It gets more difficult once you move beyond the beginning stages.
If you want to go deeper, you have to step out on your own. Whether we’re talking about polytheist devotion, ecstatic communion, or magic and witchcraft, there comes a time when there are no more books to guide you.
So you examine where you are and where you want to go. You consider what you’ve learned and what you know. You put a plan together that you think will work.
And then you see what happens.
Maybe it works beautifully. Maybe it blows up in your face. Probably it turns out imperfect but still helpful.
And not only have you moved closer to your goals, you’ve learned something useful for next time.
It’s not for those who want only “love and light”
Love and light are good things. Our world can use more love and light. If that’s your calling, pursue it as deeply as you can – just stay out of toxic positivity.
But the world is a lot more than love and light.
Sometimes people do bad things. If they harm us, we have the right and the responsibility to actively oppose them, using whatever methods are appropriate and proportional.

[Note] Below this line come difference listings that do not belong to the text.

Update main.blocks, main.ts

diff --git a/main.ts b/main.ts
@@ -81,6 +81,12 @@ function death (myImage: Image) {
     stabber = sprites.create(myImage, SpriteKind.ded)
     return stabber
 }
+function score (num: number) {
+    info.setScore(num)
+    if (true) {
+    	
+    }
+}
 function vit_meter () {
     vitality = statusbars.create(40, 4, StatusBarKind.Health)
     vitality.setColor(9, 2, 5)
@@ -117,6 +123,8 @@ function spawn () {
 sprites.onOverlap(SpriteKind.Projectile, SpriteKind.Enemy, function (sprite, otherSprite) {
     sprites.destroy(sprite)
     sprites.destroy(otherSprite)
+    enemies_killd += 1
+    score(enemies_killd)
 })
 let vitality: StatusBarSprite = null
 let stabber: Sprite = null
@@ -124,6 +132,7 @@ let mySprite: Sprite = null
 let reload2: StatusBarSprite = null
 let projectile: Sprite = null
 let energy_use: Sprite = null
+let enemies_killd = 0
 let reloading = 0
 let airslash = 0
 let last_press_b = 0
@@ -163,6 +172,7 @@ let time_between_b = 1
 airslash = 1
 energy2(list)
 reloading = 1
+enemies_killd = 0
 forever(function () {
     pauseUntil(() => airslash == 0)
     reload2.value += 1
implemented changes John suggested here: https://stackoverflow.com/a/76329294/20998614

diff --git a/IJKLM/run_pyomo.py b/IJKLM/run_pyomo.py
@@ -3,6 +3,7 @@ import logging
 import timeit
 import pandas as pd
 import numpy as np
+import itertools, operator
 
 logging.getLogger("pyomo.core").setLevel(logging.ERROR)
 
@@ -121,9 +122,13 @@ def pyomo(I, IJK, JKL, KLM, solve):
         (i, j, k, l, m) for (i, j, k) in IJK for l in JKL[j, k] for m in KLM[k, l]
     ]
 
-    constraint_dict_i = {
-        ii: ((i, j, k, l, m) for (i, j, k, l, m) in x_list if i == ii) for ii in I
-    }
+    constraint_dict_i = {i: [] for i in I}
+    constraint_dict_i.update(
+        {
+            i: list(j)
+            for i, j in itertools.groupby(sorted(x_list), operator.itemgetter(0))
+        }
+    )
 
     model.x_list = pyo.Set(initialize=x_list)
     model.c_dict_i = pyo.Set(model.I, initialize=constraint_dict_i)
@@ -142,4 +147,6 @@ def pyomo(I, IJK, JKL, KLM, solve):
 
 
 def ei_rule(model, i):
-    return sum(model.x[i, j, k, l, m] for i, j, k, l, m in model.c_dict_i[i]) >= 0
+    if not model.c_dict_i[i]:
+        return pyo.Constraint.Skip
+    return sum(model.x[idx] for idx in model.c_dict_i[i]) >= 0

Even those whose practice is focused entirely on the Gods can find themselves face-to-face with the reality of a deity who makes difficult demands and who won’t take “no” for an answer. I’ve seen people whose idea of the divine was a nice, safe, nurturing, mother figure encounter a real Goddess and run away screaming – in one case, literally.
No religion has all the answers. No path or tradition is for everyone, despite what some claim. This ancestral, devotional, ecstatic, oracular, magical, public, Pagan polytheism that I practice has been a wonderful thing for me, and I expect to remain on this path for the rest of my life.
Is it for you? I don’t know.
But I do know this: it’s not for everyone.